Your objective: Only lines with the word "pages" are wanted; copy each of them from the listing below.

Task inputs:
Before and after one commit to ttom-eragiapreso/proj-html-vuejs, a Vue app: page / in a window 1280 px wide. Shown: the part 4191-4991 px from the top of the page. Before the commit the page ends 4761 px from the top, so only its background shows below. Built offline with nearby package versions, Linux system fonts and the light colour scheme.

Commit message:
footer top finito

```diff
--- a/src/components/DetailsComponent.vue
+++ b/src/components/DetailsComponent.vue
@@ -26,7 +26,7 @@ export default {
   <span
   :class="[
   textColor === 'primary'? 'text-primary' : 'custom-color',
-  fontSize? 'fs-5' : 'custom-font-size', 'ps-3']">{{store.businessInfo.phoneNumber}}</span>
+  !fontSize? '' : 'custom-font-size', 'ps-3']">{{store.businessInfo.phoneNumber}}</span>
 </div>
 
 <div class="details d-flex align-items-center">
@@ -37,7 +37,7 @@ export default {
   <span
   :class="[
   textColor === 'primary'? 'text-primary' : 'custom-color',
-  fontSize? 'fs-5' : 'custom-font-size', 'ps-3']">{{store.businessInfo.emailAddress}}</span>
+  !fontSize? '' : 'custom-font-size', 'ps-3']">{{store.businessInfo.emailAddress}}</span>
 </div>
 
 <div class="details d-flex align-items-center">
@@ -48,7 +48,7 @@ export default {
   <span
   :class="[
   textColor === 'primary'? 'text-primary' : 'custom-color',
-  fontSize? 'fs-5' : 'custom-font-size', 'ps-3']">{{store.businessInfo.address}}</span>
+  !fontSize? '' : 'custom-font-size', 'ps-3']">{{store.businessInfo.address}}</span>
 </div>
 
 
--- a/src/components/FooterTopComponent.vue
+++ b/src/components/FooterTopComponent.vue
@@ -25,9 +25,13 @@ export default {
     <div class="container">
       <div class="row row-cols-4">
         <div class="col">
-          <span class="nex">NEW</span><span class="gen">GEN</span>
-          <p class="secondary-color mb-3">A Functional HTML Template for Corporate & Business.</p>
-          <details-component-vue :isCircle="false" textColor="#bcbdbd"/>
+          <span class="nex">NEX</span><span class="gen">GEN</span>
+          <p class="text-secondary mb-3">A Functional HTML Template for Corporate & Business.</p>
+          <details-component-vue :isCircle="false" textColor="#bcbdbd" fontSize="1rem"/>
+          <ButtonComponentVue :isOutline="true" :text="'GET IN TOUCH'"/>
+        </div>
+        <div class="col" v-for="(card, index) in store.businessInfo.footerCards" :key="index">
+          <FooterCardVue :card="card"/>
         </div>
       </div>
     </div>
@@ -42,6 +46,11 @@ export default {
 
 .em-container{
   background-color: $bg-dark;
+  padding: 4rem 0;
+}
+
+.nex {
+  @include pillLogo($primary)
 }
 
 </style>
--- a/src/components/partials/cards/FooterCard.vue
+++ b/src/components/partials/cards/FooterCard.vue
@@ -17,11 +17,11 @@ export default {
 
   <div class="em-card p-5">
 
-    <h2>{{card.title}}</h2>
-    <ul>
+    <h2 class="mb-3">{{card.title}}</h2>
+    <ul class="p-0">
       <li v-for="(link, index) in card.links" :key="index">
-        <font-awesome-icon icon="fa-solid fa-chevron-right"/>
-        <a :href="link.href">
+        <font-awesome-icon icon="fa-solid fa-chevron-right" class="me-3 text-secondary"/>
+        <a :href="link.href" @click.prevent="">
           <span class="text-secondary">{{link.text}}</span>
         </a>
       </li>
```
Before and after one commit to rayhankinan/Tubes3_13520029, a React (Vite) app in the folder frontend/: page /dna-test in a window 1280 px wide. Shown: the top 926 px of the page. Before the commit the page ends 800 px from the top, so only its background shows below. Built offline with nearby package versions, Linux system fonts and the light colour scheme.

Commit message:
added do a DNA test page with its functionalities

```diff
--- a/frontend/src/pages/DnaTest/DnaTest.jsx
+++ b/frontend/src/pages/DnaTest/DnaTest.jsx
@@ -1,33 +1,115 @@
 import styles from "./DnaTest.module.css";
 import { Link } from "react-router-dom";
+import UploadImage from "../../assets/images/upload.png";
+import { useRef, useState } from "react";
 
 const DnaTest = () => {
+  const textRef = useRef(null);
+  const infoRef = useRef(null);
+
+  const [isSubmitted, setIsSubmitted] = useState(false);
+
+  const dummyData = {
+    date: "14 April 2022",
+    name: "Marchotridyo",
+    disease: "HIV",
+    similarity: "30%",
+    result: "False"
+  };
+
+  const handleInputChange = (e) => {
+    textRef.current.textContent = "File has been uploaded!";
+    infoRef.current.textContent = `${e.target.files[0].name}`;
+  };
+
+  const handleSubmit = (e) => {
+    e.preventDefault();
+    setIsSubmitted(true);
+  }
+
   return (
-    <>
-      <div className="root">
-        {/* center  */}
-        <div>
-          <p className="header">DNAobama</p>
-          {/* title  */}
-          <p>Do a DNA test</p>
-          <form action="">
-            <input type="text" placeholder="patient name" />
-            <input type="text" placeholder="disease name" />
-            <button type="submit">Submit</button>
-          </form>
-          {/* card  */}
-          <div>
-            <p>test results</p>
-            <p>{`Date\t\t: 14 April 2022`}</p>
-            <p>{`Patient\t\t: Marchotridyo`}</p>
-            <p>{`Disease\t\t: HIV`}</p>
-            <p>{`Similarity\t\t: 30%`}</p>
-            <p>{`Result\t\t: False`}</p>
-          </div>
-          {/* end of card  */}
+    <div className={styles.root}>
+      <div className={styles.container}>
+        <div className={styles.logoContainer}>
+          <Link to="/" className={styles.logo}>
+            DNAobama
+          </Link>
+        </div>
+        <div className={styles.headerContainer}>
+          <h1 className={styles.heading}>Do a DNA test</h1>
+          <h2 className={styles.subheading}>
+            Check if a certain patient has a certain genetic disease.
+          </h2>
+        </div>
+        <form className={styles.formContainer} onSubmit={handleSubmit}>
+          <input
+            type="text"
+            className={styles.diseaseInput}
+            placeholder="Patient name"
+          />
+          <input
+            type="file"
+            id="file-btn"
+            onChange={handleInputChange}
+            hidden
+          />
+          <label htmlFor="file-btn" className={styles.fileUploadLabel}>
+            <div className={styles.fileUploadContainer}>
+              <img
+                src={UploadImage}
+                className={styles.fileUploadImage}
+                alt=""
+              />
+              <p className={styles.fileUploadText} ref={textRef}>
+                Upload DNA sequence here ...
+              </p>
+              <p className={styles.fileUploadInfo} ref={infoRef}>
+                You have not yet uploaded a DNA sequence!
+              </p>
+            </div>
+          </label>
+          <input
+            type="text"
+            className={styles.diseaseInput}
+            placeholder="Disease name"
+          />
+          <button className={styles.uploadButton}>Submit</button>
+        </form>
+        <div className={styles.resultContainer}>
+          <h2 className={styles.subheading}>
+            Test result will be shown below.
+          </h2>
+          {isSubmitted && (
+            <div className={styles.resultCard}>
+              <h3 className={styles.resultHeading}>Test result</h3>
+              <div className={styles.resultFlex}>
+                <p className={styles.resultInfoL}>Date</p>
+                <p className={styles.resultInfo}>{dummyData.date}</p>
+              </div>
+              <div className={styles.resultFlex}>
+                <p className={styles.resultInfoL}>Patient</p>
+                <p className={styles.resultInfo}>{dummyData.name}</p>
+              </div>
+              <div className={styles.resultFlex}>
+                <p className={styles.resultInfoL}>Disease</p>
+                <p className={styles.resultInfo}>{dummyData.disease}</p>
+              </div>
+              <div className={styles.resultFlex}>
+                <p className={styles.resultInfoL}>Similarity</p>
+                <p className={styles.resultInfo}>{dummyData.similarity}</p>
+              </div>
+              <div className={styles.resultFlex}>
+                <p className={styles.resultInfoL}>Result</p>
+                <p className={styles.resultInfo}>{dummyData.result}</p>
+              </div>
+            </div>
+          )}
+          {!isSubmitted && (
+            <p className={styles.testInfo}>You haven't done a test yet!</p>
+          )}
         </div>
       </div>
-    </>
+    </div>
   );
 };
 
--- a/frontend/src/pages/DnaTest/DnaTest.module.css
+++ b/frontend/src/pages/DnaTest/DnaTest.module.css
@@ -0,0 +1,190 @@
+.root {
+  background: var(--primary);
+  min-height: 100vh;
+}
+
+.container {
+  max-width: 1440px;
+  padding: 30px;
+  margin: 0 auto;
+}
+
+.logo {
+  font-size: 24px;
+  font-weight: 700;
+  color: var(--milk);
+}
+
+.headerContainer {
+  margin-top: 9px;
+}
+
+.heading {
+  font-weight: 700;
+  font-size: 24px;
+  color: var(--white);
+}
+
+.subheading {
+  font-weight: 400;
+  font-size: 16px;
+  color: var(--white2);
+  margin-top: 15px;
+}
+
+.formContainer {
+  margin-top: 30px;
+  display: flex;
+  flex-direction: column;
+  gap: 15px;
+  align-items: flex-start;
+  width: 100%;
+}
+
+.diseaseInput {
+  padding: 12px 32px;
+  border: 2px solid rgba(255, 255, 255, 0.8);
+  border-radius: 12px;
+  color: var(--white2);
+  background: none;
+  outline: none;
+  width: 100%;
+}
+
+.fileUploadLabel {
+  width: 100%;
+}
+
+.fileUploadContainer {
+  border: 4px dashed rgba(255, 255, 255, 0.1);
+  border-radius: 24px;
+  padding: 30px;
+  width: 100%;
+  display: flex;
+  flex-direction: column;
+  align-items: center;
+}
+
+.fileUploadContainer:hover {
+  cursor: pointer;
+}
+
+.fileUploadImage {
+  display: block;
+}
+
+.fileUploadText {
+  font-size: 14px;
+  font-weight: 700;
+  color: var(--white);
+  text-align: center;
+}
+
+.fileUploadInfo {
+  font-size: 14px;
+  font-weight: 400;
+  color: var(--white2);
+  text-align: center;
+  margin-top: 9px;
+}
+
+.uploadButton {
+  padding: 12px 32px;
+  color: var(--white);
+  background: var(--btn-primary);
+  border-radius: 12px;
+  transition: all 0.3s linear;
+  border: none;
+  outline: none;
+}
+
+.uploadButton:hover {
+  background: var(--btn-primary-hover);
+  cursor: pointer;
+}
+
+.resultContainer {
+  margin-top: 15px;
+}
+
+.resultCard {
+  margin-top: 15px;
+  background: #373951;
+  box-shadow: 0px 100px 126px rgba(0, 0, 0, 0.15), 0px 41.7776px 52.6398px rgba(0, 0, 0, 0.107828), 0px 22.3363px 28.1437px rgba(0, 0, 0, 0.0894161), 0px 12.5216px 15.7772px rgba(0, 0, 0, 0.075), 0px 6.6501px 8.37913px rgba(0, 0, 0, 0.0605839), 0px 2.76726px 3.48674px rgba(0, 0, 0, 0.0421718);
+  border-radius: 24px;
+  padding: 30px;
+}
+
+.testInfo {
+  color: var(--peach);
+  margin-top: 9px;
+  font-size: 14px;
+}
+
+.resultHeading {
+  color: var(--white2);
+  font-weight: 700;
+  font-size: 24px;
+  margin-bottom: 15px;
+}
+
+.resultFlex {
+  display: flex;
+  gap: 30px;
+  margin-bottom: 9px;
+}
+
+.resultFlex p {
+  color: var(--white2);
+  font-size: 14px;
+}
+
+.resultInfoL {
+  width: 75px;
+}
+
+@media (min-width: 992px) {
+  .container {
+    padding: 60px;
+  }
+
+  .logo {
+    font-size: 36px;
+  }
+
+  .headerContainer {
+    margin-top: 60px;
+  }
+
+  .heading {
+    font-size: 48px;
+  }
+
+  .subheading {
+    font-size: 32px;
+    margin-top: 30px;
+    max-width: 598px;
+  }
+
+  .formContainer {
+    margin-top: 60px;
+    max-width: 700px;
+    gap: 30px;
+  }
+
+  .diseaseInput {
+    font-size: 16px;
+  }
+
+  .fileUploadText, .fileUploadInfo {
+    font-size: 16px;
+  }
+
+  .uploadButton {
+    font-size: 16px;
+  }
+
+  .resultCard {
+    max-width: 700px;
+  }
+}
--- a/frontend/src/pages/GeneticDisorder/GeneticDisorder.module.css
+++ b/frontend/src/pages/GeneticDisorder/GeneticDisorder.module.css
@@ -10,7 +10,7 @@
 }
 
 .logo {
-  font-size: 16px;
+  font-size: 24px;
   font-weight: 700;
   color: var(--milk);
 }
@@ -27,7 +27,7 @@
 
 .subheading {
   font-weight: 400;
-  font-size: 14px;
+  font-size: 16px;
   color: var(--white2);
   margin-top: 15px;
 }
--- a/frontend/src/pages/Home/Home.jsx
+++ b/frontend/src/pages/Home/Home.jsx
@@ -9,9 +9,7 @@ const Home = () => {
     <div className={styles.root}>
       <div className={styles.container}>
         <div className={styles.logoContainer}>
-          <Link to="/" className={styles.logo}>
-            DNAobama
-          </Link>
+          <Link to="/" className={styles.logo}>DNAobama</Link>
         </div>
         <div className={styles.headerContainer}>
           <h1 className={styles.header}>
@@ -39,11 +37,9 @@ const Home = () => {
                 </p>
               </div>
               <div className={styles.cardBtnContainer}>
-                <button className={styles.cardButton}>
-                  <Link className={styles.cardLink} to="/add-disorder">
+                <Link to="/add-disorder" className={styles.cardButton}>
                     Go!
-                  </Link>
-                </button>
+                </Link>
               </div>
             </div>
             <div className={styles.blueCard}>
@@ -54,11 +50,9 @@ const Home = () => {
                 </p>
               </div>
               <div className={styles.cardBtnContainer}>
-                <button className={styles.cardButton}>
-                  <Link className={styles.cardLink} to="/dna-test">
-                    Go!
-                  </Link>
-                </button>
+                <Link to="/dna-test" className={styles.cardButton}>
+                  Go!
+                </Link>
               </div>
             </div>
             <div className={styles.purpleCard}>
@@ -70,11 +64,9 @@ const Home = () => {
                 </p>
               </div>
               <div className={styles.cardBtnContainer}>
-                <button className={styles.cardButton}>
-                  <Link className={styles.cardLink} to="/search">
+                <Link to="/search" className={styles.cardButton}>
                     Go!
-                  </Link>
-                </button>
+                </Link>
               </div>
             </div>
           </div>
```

Task output:
--- a/frontend/src/pages/DnaTest/DnaTest.jsx
+++ b/frontend/src/pages/DnaTest/DnaTest.jsx
--- a/frontend/src/pages/DnaTest/DnaTest.module.css
+++ b/frontend/src/pages/DnaTest/DnaTest.module.css
--- a/frontend/src/pages/GeneticDisorder/GeneticDisorder.module.css
+++ b/frontend/src/pages/GeneticDisorder/GeneticDisorder.module.css
--- a/frontend/src/pages/Home/Home.jsx
+++ b/frontend/src/pages/Home/Home.jsx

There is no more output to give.